Sunday, September 11, 2011

Where were you?

Flight 175 approaches the south tower on 9/11. AP Photo
Every generation has a "Where Were You" event, the sort of event where everyone asks, "Where were you when X happened?" It will be hard for most of us to forget where we were or what we were doing on Sept. 11, 2001, no matter how inconsequential it may be.

I was working as the only photographer at the Fergus Falls Daily Journal, a small, 6-day a week paper in northwestern Minnesota. My work day started at 6:45 a.m. (as usual, and yes, it hurt!) processing film from the previous day's assignments. As the editor/page designer and other reporters started to filter into the newsroom, I was sitting at my computer scanning negatives for that day's paper. I was the only person in the newsroom without a direct view of the lone television in the room.

By chance, I turned around to ask the editor a question right when CNN broke through their regular coverage with the image of the World Trade Center's north tower burning. "A plane hit the World Trade Center," I said as I watched the coverage.

After rapidly scanning the rest of my photos I continued to watch the coverage as United Airlines Flight 175 struck the south tower and as American Airlines Flight 77 hit the Pentagon. Before United Airlines Flight 93 crashed in Pennsylvania I was on the phone with the Associated Press bureau chief in Minneapolis asking to get pictures from the wire (we didn't subscribe to the AP Photostream at the Journal. Too expensive.), which all newspapers in Minnesota were given, whether they were subscribers or not. The Journal, being one of the few afternoon papers left in the state, had the story and photos on A1 about the terrorist attacks in the Sept. 11 paper.

The driver of a delivery truck that nearly hit a school makes a call. Sept. 11, 2001.
After the paper was out, I drove through the city, seeking people watching the coverage of the attacks and reacting. While I found those photos, I also found a photo of a school food service delivery driver who forgot to set his parking brake, causing his truck to roll down a hill and nearly hit the school. It would have certainly been a front page photo had it not been for the terrorist attacks. Oh well!

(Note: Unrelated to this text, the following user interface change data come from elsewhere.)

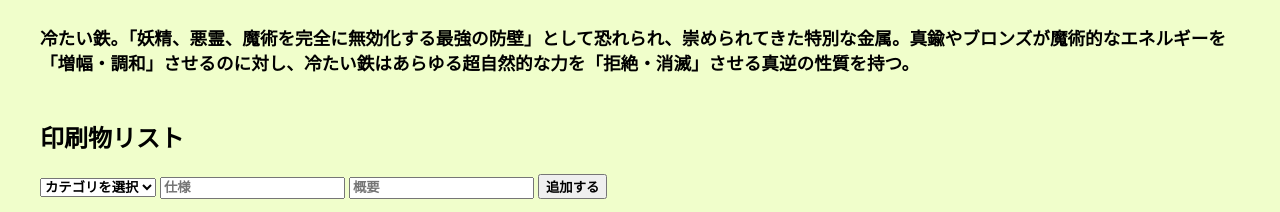
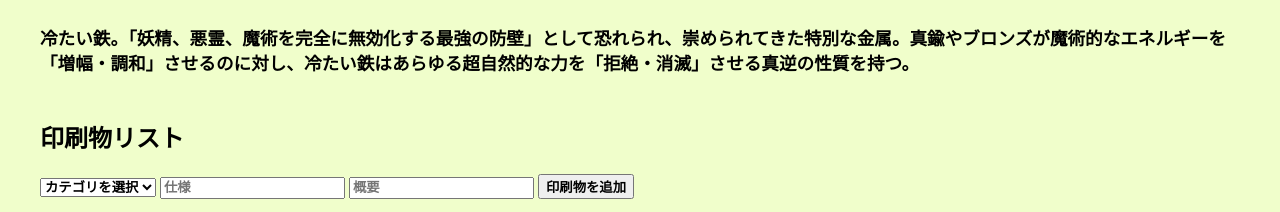
Before and after one commit to Asterisk-Morgan/M.M.I.C._Home, a website: page index.html in a window 1280 px wide. Shown: the part 845-1057 px from the top of the page. Drawn offline with Linux system fonts and the light colour scheme.

Commit message:
印刷物追加ボタンのラベルを変更

```diff
--- a/index.html
+++ b/index.html
@@ -89,7 +89,7 @@
       </select>
       <input type="text" id="input-type" placeholder="仕様">
       <input type="text" id="input-caption" placeholder="概要">
-      <button id="add-btn">追加する</button>
+      <button id="add-btn">印刷物を追加</button>
     </div>
 
     <ul id="Printer-list"></ul>
```
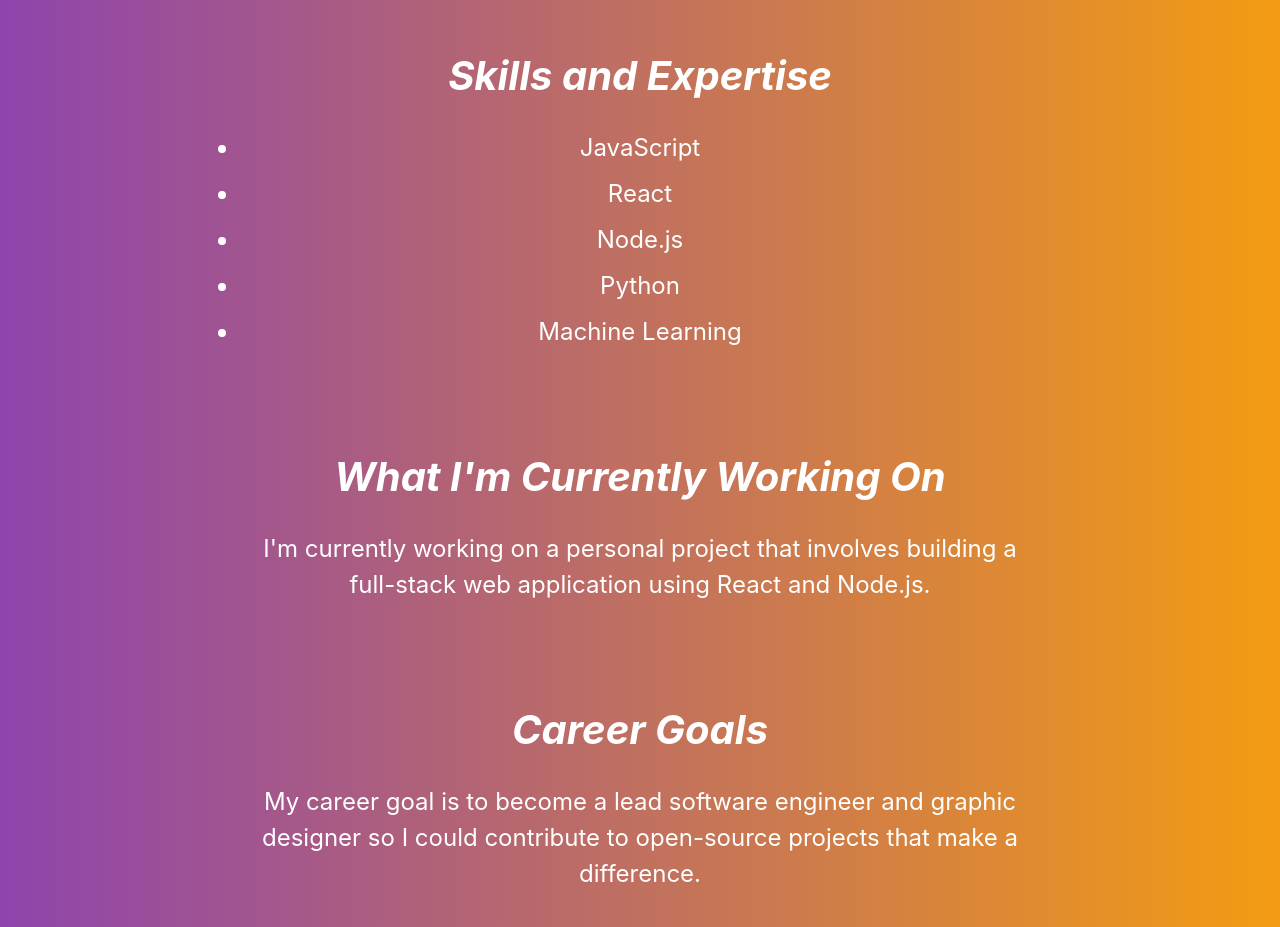
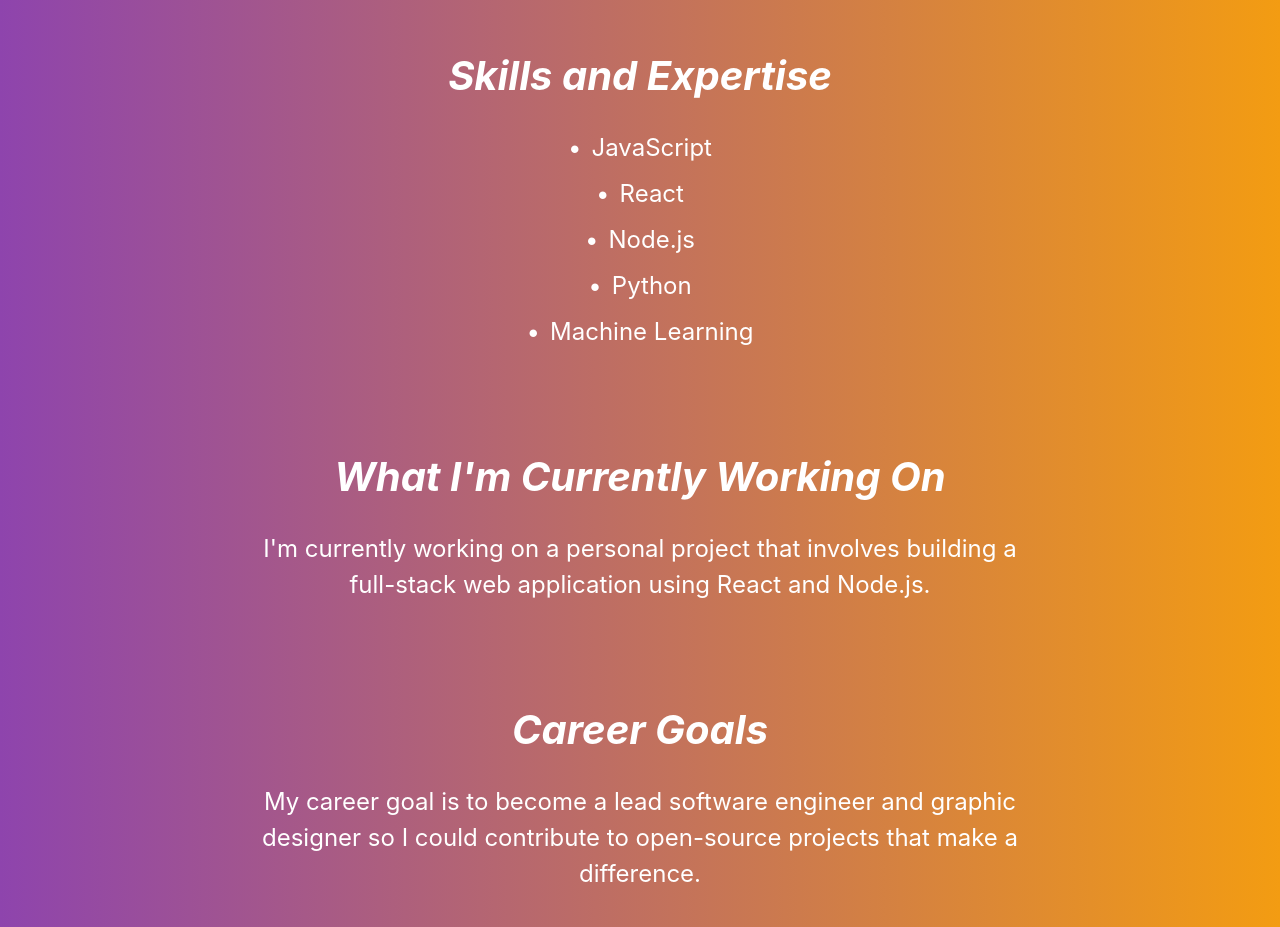
Before and after one commit to dorsushiii/Dorothy-s-Portfolio, a React (Vite) app: page / in a window 1280 px wide. Shown: the part 1480-2407 px from the top of the page. Built offline with nearby package versions, Linux system fonts and the light colour scheme.

Commit message:
fixed bullet points

```diff
--- a/src/AboutMe.css
+++ b/src/AboutMe.css
@@ -26,11 +26,20 @@
 }
 
 .about-me ul {
-  list-style-type: disc;
+  list-style-type: none; /* Remove default bullet points */
   padding-left: 0; /* Remove default padding */
   text-align: center; /* Center the list items */
 }
 
 .about-me li {
   margin-bottom: 10px;
+  display: flex;
+  align-items: center;
+  justify-content: center;
 }
+
+.about-me li::before {
+  content: '•'; /* Add custom bullet point */
+  margin-right: 10px; /* Space between bullet point and text */
+  color: white; /* Bullet point color */
+}
```
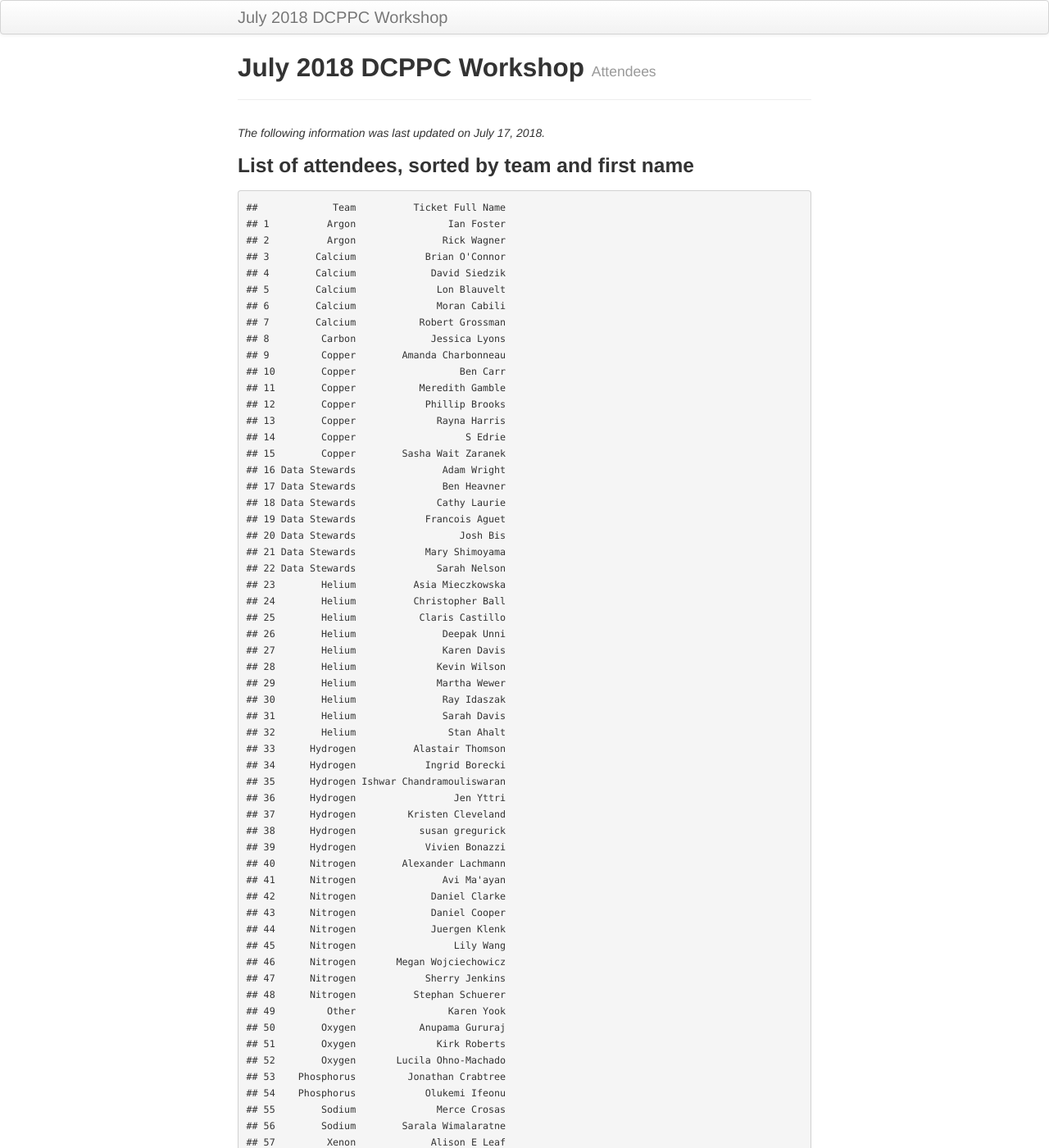
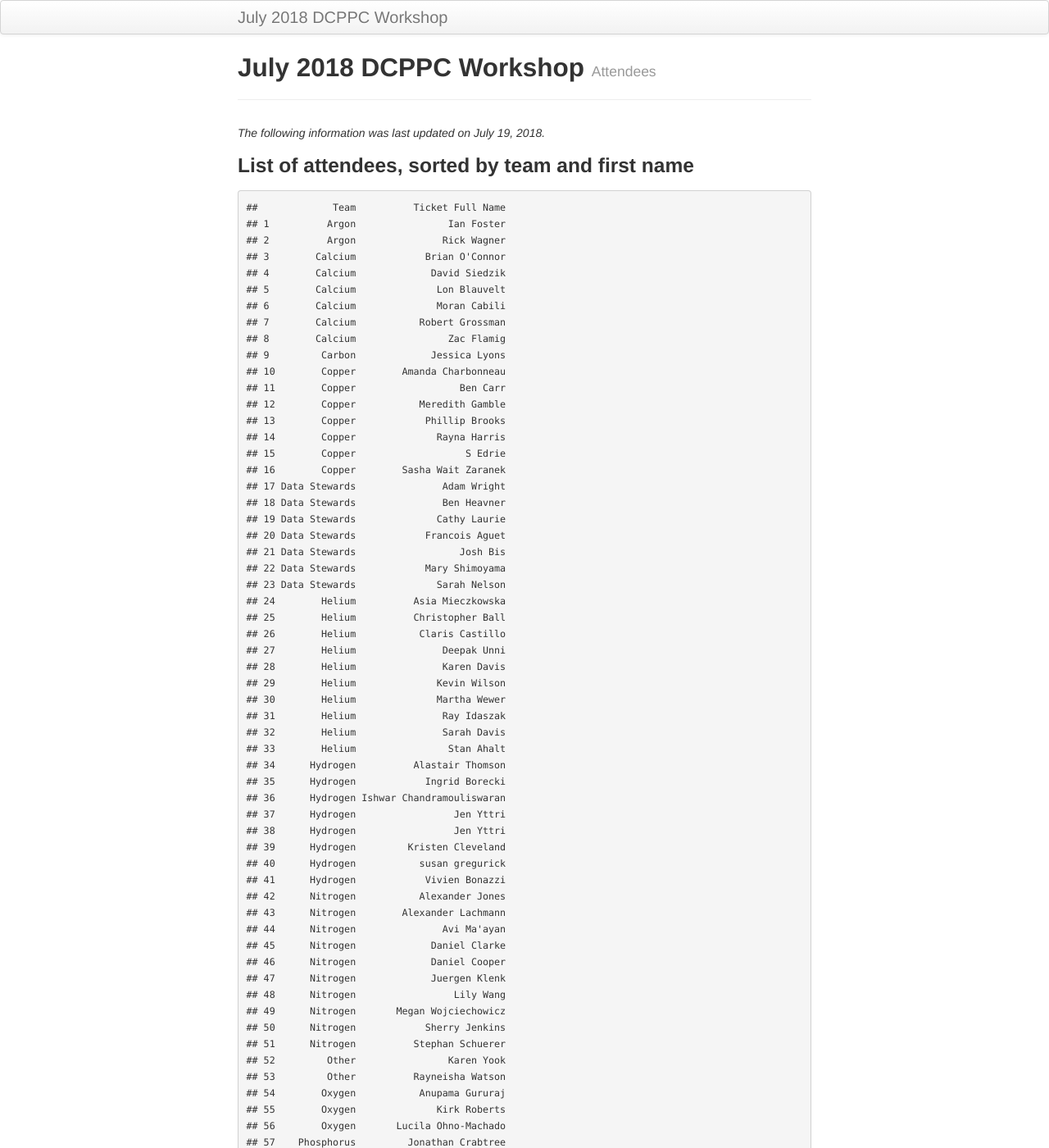
Before and after one commit to dcppc/2018-july-workshop, a Jekyll site: the page built from docs/attendees.md, in a window 1280 px wide and 1400 px high. Shown: the whole window at 82% size. Built offline with Jekyll 4.4.1, drawn with Linux system fonts in a browser that asks for light colours; some of the changed text lies outside the part shown.

Commit message:
attendees

```diff
--- a/docs/attendees.md
+++ b/docs/attendees.md
@@ -5,7 +5,7 @@ tagline: Attendees
 
 ---
 
-*The following information was last updated on July 17, 2018.*
+*The following information was last updated on July 19, 2018.*
 
 ### List of attendees, sorted by team and first name
 
@@ -17,74 +17,80 @@ tagline: Attendees
     ## 5        Calcium              Lon Blauvelt
     ## 6        Calcium              Moran Cabili
     ## 7        Calcium           Robert Grossman
-    ## 8         Carbon             Jessica Lyons
-    ## 9         Copper        Amanda Charbonneau
-    ## 10        Copper                  Ben Carr
-    ## 11        Copper           Meredith Gamble
-    ## 12        Copper            Phillip Brooks
-    ## 13        Copper              Rayna Harris
-    ## 14        Copper                   S Edrie
-    ## 15        Copper        Sasha Wait Zaranek
-    ## 16 Data Stewards               Adam Wright
-    ## 17 Data Stewards               Ben Heavner
-    ## 18 Data Stewards              Cathy Laurie
-    ## 19 Data Stewards            Francois Aguet
-    ## 20 Data Stewards                  Josh Bis
-    ## 21 Data Stewards            Mary Shimoyama
-    ## 22 Data Stewards              Sarah Nelson
-    ## 23        Helium          Asia Mieczkowska
-    ## 24        Helium          Christopher Ball
-    ## 25        Helium           Claris Castillo
-    ## 26        Helium               Deepak Unni
-    ## 27        Helium               Karen Davis
-    ## 28        Helium              Kevin Wilson
-    ## 29        Helium              Martha Wewer
-    ## 30        Helium               Ray Idaszak
-    ## 31        Helium               Sarah Davis
-    ## 32        Helium                Stan Ahalt
-    ## 33      Hydrogen          Alastair Thomson
-    ## 34      Hydrogen            Ingrid Borecki
-    ## 35      Hydrogen Ishwar Chandramouliswaran
-    ## 36      Hydrogen                 Jen Yttri
-    ## 37      Hydrogen         Kristen Cleveland
-    ## 38      Hydrogen           susan gregurick
-    ## 39      Hydrogen            Vivien Bonazzi
-    ## 40      Nitrogen        Alexander Lachmann
-    ## 41      Nitrogen               Avi Ma'ayan
-    ## 42      Nitrogen             Daniel Clarke
-    ## 43      Nitrogen             Daniel Cooper
-    ## 44      Nitrogen             Juergen Klenk
-    ## 45      Nitrogen                 Lily Wang
-    ## 46      Nitrogen       Megan Wojciechowicz
-    ## 47      Nitrogen            Sherry Jenkins
-    ## 48      Nitrogen          Stephan Schuerer
-    ## 49         Other                Karen Yook
-    ## 50        Oxygen           Anupama Gururaj
-    ## 51        Oxygen              Kirk Roberts
-    ## 52        Oxygen       Lucila Ohno-Machado
-    ## 53    Phosphorus         Jonathan Crabtree
-    ## 54    Phosphorus            Olukemi Ifeonu
-    ## 55        Sodium              Merce Crosas
-    ## 56        Sodium        Sarala Wimalaratne
-    ## 57         Xenon             Alison E Leaf
-    ## 58         Xenon                  Igor Hut
-    ## 59         Xenon           Ross Rounsevell
-    ## 60         Xenon            Saiju Pyarajan
-    ## 61         Xenon          Vladimir Obucina
+    ## 8        Calcium                Zac Flamig
+    ## 9         Carbon             Jessica Lyons
+    ## 10        Copper        Amanda Charbonneau
+    ## 11        Copper                  Ben Carr
+    ## 12        Copper           Meredith Gamble
+    ## 13        Copper            Phillip Brooks
+    ## 14        Copper              Rayna Harris
+    ## 15        Copper                   S Edrie
+    ## 16        Copper        Sasha Wait Zaranek
+    ## 17 Data Stewards               Adam Wright
+    ## 18 Data Stewards               Ben Heavner
+    ## 19 Data Stewards              Cathy Laurie
+    ## 20 Data Stewards            Francois Aguet
+    ## 21 Data Stewards                  Josh Bis
+    ## 22 Data Stewards            Mary Shimoyama
+    ## 23 Data Stewards              Sarah Nelson
+    ## 24        Helium          Asia Mieczkowska
+    ## 25        Helium          Christopher Ball
+    ## 26        Helium           Claris Castillo
+    ## 27        Helium               Deepak Unni
+    ## 28        Helium               Karen Davis
+    ## 29        Helium              Kevin Wilson
+    ## 30        Helium              Martha Wewer
+    ## 31        Helium               Ray Idaszak
+    ## 32        Helium               Sarah Davis
+    ## 33        Helium                Stan Ahalt
+    ## 34      Hydrogen          Alastair Thomson
+    ## 35      Hydrogen            Ingrid Borecki
+    ## 36      Hydrogen Ishwar Chandramouliswaran
+    ## 37      Hydrogen                 Jen Yttri
+    ## 38      Hydrogen                 Jen Yttri
+    ## 39      Hydrogen         Kristen Cleveland
+    ## 40      Hydrogen           susan gregurick
+    ## 41      Hydrogen            Vivien Bonazzi
+    ## 42      Nitrogen           Alexander Jones
+    ## 43      Nitrogen        Alexander Lachmann
+    ## 44      Nitrogen               Avi Ma'ayan
+    ## 45      Nitrogen             Daniel Clarke
+    ## 46      Nitrogen             Daniel Cooper
+    ## 47      Nitrogen             Juergen Klenk
+    ## 48      Nitrogen                 Lily Wang
+    ## 49      Nitrogen       Megan Wojciechowicz
+    ## 50      Nitrogen            Sherry Jenkins
+    ## 51      Nitrogen          Stephan Schuerer
+    ## 52         Other                Karen Yook
+    ## 53         Other          Rayneisha Watson
+    ## 54        Oxygen           Anupama Gururaj
+    ## 55        Oxygen              Kirk Roberts
+    ## 56        Oxygen       Lucila Ohno-Machado
+    ## 57    Phosphorus         Jonathan Crabtree
+    ## 58    Phosphorus            Olukemi Ifeonu
+    ## 59        Sodium              Max Levinson
+    ## 60        Sodium              Merce Crosas
+    ## 61        Sodium        Sarala Wimalaratne
+    ## 62        Sodium             Timothy Clark
+    ## 63         Xenon             Alison E Leaf
+    ## 64         Xenon                  Igor Hut
+    ## 65         Xenon           Ross Rounsevell
+    ## 66         Xenon            Saiju Pyarajan
+    ## 67         Xenon          Vladimir Obucina
 
 ### Overview of particpants per team
 
     ##             Team  n
     ## 1          Argon  2
-    ## 2        Calcium  5
+    ## 2        Calcium  6
     ## 3         Carbon  1
     ## 4         Copper  7
     ## 5  Data Stewards  7
     ## 6         Helium 10
-    ## 7       Hydrogen  7
-    ## 8       Nitrogen  9
-    ## 9          Other  1
+    ## 7       Hydrogen  8
+    ## 8       Nitrogen 10
+    ## 9          Other  2
     ## 10        Oxygen  3
     ## 11    Phosphorus  2
-    ## 12        Sodium  2
+    ## 12        Sodium  4
     ## 13         Xenon  5
```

I still have a CD in my personal archive of all the photographs I pulled from the wire or shot for about 4 days after 9/11. It was interesting pulling that CD out this week to take a look at them. That CD will always help me remember the day our society changed. I am privileged to work in an industry that chronicles history in real time, both the good and the bad.

Friday, September 9, 2011

The photographers of 9/11

The final image shot by Bill Biggart, SIPA Press phototographer killed on 9/11.
News organizations are going crazy this week preparing coverage as the 10th anniversary of the 9/11 terrorist attacks approaches. 9/11 was arguably the most covered major event in history: a horrible, long duration event in cities with the most journalists per capita in the country.

Thanks to those men and women who went into harms way to document an important moment in American history we have images and video to remember what happened that sunny day nearly 10 years ago. Some, like Bill Biggart, didn't come home.

Biggart was killed when the south tower fell on him as he was taking pictures. His equipment was recovered a few days later. The image above was the last one he shot, moments before the south tower collapsed.

Photographer Thomas E. Franklin produced the video below to not just commemorate the attacks and those that died in them, but the journalists that risked their lives to bring back iconic images of an event that shouldn't be forgotten.

It's a must watch for anyone who has an interest in becoming a photojournalist. It's a must watch for anyone who is curious about what photojournalists do. It's a must watch for people like me who sometimes question whether what we are doing is right. The photographers in the video, professionals and amateurs alike, all share a curiosity about what happens in the world around them and a desire to tell that story in pictures. It's worth the 12 minutes. It might be worth 24.